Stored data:
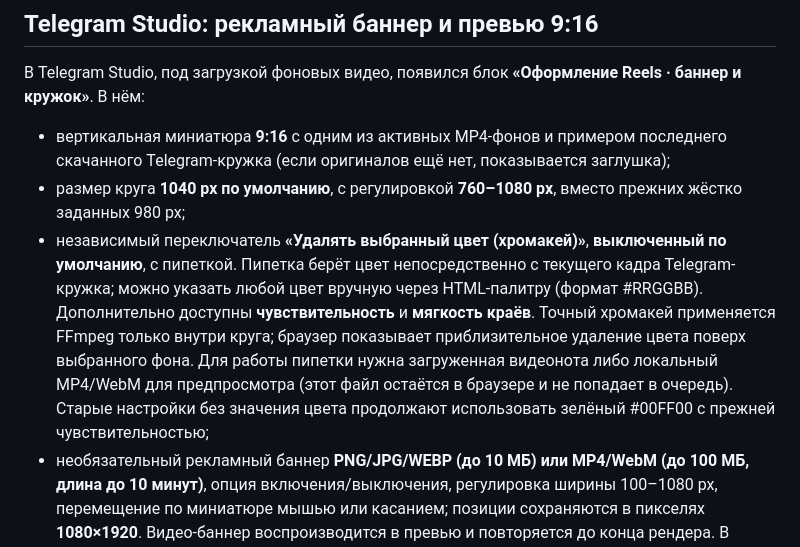
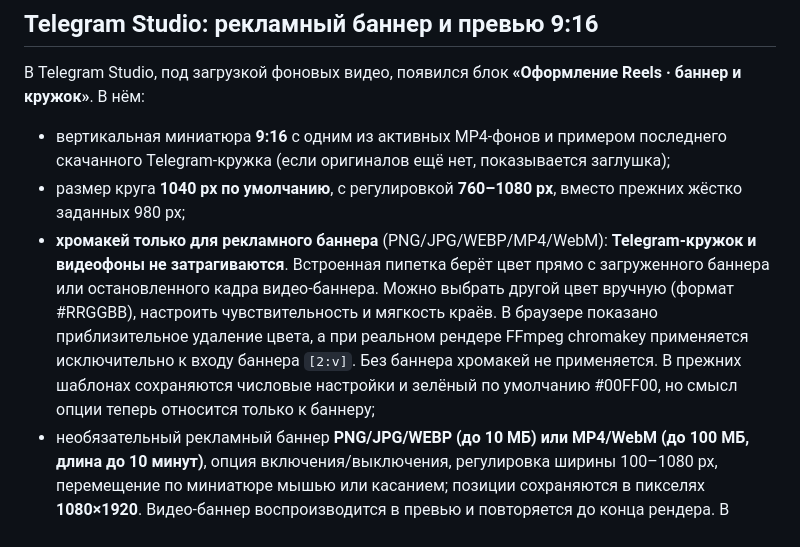
Before and after one commit to misha213123/postingttii, a Markdown page: README.md, the part around the change. GitHub-like rendering.

Commit message:
Correct docs: eyedropper removes background from promotional banner only, never Telegram circle

```diff
--- a/README.md
+++ b/README.md
@@ -156,17 +156,15 @@ Dolphin нужно проверить на Windows.
   показывается заглушка);
 - размер круга **1040 px по умолчанию**, с регулировкой **760–1080 px**,
   вместо прежних жёстко заданных 980 px;
-- независимый переключатель **«Удалять выбранный цвет (хромакей)»**,
-  **выключенный по умолчанию**, с пипеткой. Пипетка берёт цвет
-  непосредственно с текущего кадра Telegram-кружка; можно указать любой
-  цвет вручную через HTML-палитру (формат #RRGGBB).
-  Дополнительно доступны **чувствительность** и **мягкость краёв**.
-  Точный хромакей применяется FFmpeg только внутри круга; браузер
-  показывает приблизительное удаление цвета поверх выбранного фона.
-  Для работы пипетки нужна загруженная видеонота либо локальный MP4/WebM
-  для предпросмотра (этот файл остаётся в браузере и не попадает в очередь).
-  Старые настройки без значения цвета продолжают использовать
-  зелёный #00FF00 с прежней чувствительностью;
+- **хромакей только для рекламного баннера** (PNG/JPG/WEBP/MP4/WebM):
+  **Telegram-кружок и видеофоны не затрагиваются**. Встроенная пипетка берёт
+  цвет прямо с загруженного баннера или остановленного кадра видео-баннера.
+  Можно выбрать другой цвет вручную (формат #RRGGBB), настроить
+  чувствительность и мягкость краёв. В браузере показано приблизительное
+  удаление цвета, а при реальном рендере FFmpeg chromakey применяется
+  исключительно к входу баннера `[2:v]`. Без баннера хромакей не применяется.
+  В прежних шаблонах сохраняются числовые настройки и зелёный по умолчанию
+  #00FF00, но смысл опции теперь относится только к баннеру;
 - необязательный рекламный баннер **PNG/JPG/WEBP (до 10 МБ) или
   MP4/WebM (до 100 МБ, длина до 10 минут)**, опция включения/выключения,
   регулировка ширины 100–1080 px, перемещение по миниатюре мышью или
```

What to do: Scan the records for the string "хромакей" and report each line where it occurs.

Task output:
-- независимый переключатель **«Удалять выбранный цвет (хромакей)»**,
-  Точный хромакей применяется FFmpeg только внутри круга; браузер
+- **хромакей только для рекламного баннера** (PNG/JPG/WEBP/MP4/WebM):
+  исключительно к входу баннера `[2:v]`. Без баннера хромакей не применяется.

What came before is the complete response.